By Mark Shainman, Global Program Director, Competitive Programs

Teradata’s announcement of the accelerated release of enterprise-grade ODBC/JDBC drivers for Presto opens up an ocean of big data on Hadoop to the existing SQL-based infrastructure. For companies seeking to add big data to their analytical mix, easy access through Presto can solve a variety of problems that have slowed big data adoption. It also opens up new ways of querying data that were not possible with some other SQL on Hadoop tools. Here’s why.
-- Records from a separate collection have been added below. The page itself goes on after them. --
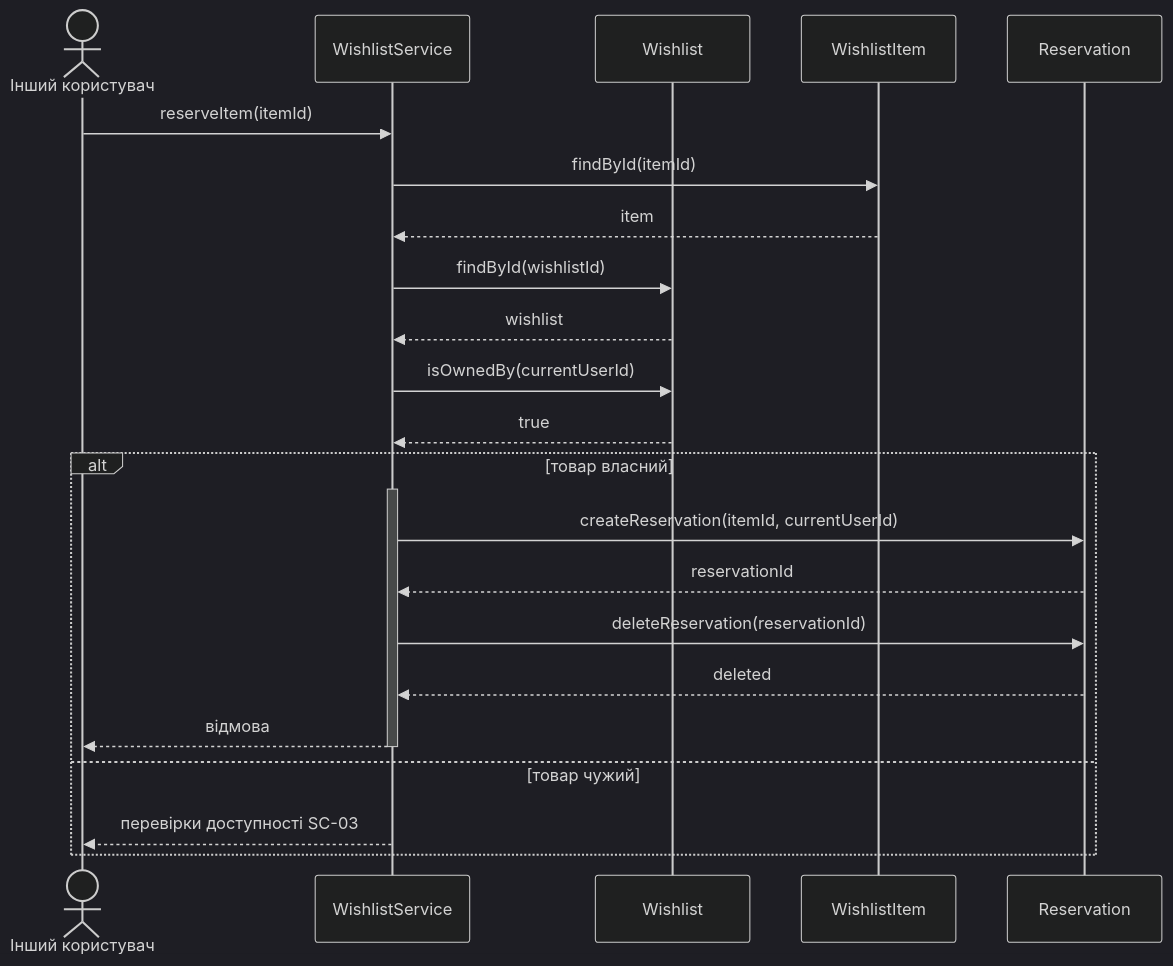
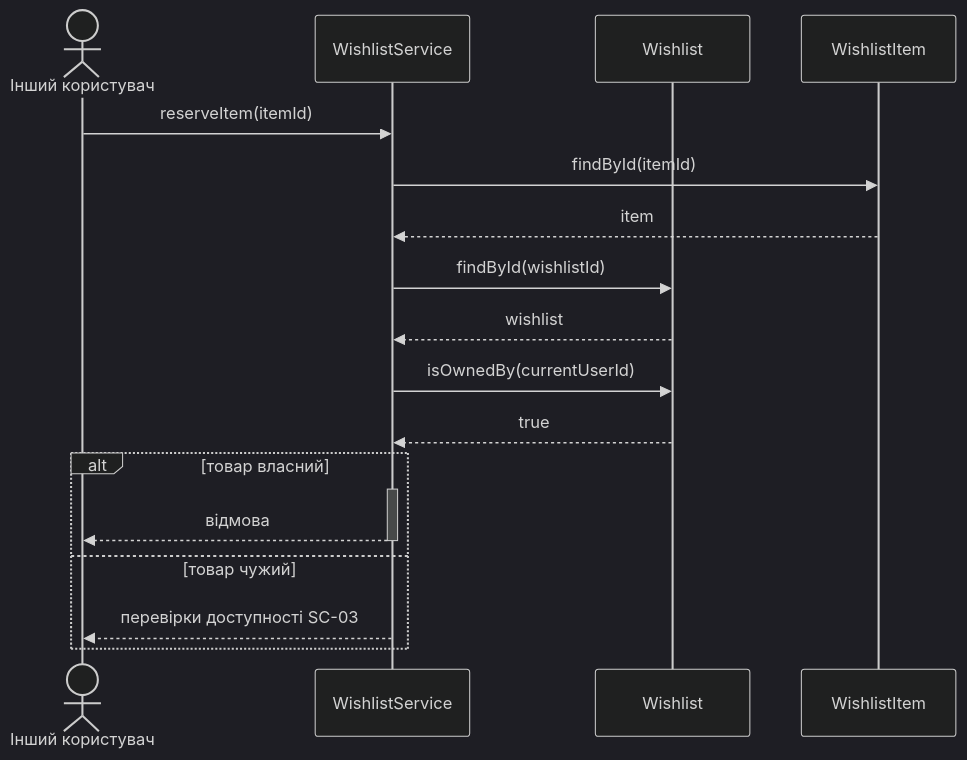
One commit to mariiahosp/kpi-labs changed the diagram in lab3/sc-04-reserve-own-item.md. Above: the diagram before and after it, drawn with Mermaid (dark theme).

Commit message:
fix: reject own-item reserve without creating reservation

````diff
--- a/lab3/sc-04-reserve-own-item.md
+++ b/lab3/sc-04-reserve-own-item.md
@@ -3,28 +3,23 @@
 ```mermaid
 sequenceDiagram
     actor User as Інший користувач
     participant S as WishlistService
     participant W as Wishlist
     participant Item as WishlistItem
-    participant R as Reservation
 
     User->>S: reserveItem(itemId)
     S->>Item: findById(itemId)
     Item-->>S: item
     S->>W: findById(wishlistId)
     W-->>S: wishlist
     S->>W: isOwnedBy(currentUserId)
     W-->>S: true
 
     alt товар власний
         activate S
-        S->>R: createReservation(itemId, currentUserId)
-        R-->>S: reservationId
-        S->>R: deleteReservation(reservationId)
-        R-->>S: deleted
         S-->>User: відмова
         deactivate S
     else товар чужий
         S-->>User: перевірки доступності SC-03
     end
 ```
````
One of the big questions facing those who toil to create business value out of data is how the worlds of SQL and big data come together. After the first wave of excitement about the power of Hadoop, the community quickly realized that because of SQL’s deep and wide adoption, Hadoop must speak SQL. And so the race began. Hive was first out of the gate, followed by Impala and many others. The goal of all of these initiatives was to make the repository of big data that was growing inside Hadoop accessible through SQL or SQL-like languages.

In the fall of 2012, Facebook determined that none of these solutions would meet its needs. Facebook created Presto as a high-performance way to run SQL queries against data in Hadoop. By 2013, Presto was in production and released as open source in November of that year.

In 2013, Facebook found that Presto was faster than Hive/MapReduce for certain workloads, although there are many efforts underway in the Hive community to increase its speed. Facebook achieved these gains by bypassing the conventional MapReduce programming paradigm and creating a way to interact with data in HDFS, the Hadoop file system, directly. This and other optimizations at the Java Virtual Machine level allow Presto not only to execute queries faster, but also to use other stores for data. This extensibility allows Presto to query data stored in Cassandra, MySQL, or other repositories. In other words, Presto can become a query aggregation point, that is, a query processor that can bring data from many repositories together in one query.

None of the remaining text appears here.